“Fixed-fee agencies is no novelty – for sellers mainly in the lower price range and who require a ‘low-touch’ service, it makes good sense,” Day says.
Crispin Inglis, co-founder of PropertyFox, that charge sellers a low commission of 1.5%-3% or a fixed fee of R39 990 (whichever is higher), says the fixed fee, paid-upfront model of Purplebricks was probably not right for the Australian and US markets. “This was probably a big ask in a down market, particularly in ones that aren’t used to the offering. The model works very well in the UK, particularly London where there is high density and high value in the market.
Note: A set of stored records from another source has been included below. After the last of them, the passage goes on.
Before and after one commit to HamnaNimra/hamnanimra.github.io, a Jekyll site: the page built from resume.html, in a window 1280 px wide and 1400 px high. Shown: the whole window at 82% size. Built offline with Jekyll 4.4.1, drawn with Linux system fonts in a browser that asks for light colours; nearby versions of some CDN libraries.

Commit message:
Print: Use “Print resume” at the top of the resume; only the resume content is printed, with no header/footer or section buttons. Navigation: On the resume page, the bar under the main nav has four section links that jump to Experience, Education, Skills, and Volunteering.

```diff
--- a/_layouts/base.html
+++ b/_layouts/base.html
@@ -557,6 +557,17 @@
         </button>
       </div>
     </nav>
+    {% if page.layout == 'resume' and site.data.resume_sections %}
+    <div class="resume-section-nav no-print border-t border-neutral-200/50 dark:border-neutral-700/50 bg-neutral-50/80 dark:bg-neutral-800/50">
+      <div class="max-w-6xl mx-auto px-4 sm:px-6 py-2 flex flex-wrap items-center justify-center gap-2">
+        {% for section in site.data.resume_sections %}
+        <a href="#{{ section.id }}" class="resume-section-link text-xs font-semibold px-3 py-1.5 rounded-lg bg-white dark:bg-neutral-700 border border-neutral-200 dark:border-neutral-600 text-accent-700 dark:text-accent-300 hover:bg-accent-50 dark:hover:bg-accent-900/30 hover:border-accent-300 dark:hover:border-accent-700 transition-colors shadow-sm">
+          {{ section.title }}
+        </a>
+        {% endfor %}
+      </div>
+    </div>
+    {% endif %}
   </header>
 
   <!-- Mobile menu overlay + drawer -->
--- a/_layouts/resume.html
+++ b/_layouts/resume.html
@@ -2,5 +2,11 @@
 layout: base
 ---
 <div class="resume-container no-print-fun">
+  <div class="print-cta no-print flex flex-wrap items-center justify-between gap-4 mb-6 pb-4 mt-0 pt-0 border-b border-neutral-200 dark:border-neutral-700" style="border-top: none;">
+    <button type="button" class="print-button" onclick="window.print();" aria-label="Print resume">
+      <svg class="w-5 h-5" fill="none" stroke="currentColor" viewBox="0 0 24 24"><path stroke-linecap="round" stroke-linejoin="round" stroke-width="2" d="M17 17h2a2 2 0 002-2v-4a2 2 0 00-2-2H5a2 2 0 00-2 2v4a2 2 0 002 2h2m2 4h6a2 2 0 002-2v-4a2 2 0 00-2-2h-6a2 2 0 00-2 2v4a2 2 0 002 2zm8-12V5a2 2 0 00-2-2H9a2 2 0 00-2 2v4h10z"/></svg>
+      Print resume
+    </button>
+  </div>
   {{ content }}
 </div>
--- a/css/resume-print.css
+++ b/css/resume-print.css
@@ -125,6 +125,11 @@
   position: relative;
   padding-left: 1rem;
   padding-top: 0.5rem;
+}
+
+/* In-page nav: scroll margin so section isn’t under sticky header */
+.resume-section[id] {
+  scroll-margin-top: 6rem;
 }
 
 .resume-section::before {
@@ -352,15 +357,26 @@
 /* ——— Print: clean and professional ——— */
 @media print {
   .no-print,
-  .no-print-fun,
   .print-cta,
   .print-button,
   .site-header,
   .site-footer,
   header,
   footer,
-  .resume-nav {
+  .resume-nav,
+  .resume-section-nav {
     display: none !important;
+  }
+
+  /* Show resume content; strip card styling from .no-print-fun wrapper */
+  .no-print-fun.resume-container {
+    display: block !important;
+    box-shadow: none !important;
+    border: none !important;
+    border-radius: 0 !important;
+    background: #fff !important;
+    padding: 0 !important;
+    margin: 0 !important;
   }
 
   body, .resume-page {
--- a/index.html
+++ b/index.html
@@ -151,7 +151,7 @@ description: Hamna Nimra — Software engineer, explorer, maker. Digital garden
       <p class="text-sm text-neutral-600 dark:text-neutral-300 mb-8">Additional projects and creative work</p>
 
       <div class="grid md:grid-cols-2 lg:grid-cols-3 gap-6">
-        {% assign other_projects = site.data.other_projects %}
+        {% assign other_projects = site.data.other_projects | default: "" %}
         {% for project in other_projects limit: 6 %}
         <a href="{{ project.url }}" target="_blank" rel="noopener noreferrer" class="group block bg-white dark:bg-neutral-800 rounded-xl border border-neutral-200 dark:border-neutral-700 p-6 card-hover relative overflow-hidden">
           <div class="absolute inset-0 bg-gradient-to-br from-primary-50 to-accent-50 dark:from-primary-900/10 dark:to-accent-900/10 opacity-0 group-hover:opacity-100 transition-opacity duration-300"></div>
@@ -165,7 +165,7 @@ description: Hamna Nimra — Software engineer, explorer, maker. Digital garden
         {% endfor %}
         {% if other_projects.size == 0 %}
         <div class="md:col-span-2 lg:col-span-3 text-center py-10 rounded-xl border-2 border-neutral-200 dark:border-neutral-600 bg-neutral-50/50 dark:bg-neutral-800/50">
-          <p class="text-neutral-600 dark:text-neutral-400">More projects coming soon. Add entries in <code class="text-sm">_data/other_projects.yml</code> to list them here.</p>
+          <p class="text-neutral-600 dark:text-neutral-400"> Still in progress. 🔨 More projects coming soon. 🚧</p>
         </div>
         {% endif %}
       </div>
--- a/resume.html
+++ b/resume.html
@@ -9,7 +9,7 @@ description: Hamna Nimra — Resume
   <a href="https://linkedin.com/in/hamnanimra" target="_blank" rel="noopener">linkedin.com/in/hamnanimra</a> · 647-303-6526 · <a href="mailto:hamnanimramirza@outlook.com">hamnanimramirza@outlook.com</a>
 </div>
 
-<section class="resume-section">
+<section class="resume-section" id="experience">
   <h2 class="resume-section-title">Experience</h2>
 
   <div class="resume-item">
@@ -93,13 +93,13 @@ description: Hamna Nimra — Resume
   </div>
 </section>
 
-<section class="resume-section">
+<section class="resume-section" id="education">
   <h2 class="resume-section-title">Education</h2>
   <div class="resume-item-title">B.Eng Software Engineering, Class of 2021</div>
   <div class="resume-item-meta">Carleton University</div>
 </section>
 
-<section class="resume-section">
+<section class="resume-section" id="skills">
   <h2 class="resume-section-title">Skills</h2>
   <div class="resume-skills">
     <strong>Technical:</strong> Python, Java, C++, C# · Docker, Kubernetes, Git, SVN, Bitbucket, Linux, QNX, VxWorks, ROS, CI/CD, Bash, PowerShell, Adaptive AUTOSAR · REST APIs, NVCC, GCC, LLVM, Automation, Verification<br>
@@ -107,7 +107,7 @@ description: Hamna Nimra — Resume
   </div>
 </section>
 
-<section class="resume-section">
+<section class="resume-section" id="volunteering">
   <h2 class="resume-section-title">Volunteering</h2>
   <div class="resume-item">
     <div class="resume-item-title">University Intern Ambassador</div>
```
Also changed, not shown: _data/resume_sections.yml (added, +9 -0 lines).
They possibly also tried to expand too quickly in the US and in Australia in average market conditions, so it would be a tough task for them in general,” he says.
Value remains deciding factor
Berry Everitt, CEO of Chas Everitt International Property group, says that fixed-fee models can’t add the same value to the customer’s experience of the home-buying or selling transaction as a full-service estate agent. “Indeed, the two models are not really comparable and ultimately, customers will decide what they want or expect in terms of service delivery and effectiveness and what they are prepared to pay to achieve their objectives in varying market circumstances. In our experience, fixed-fee agencies have always struggled in slow and declining markets where there are more properties for sale than there are buyers,” he says.
Yael Geffen, CEO of Lew Geffen Sotheby’s International Realty, says a fixed-fee model of Purplebricks is dependent on high sales volumes which places it at risk when the market is down. “There is also no risk to agencies as they get paid regardless of service delivery but there is a low growth trajectory for agents and one has to wonder how many will stay with those companies when the market improves,” she says.
Geffen explains that at first glance the fixed-fee model may appear to have many advantages, but it is flawed for a number of reasons. This includes advertising that their agents are superior “which is nonsense because no seasoned agent would work for a small monthly retainer – think nurse vs doctor” says Geffen.
They have their own conveyancer where as she believes most people would prefer to have a choice in which conveyancer they use. Sellers usually have to show buyers their homes unlike traditional agencies where the agent would handle this aspect, so there is an added security risk as well as an array of other disadvantages that a professional would offset.
Lastly, fixed fees are never just that. “They will fluctuate and increase and be dynamic with the market. One of the leading set fee agencies in SA started with a fee of R29 995 around three years ago, which has already risen to R39 995,” ends Geffen.
In a down market, as currently experienced overseas by Purplebricks and also locally, selling properties is a competitive business to survive in, whether you are a traditional estate agent or an online estate agency. With the new management of Purplebricks admitting that they will be reviewing their pricing structure, there certainly appears to be validation for the doubts cast over the viability of a fixed-fee upfront paid up model that caused the UK-giant substantive financial losses in big markets such as Australia and the US. In the end, the service that delivers the best value for money will be the one that continues on.
“At the end of the day, it is all about the value of the service a traditional agent provides. Consumers will pay for services they deem worthwhile. And, at this point in time, the online model simply cannot compete in terms of value, says Goslett.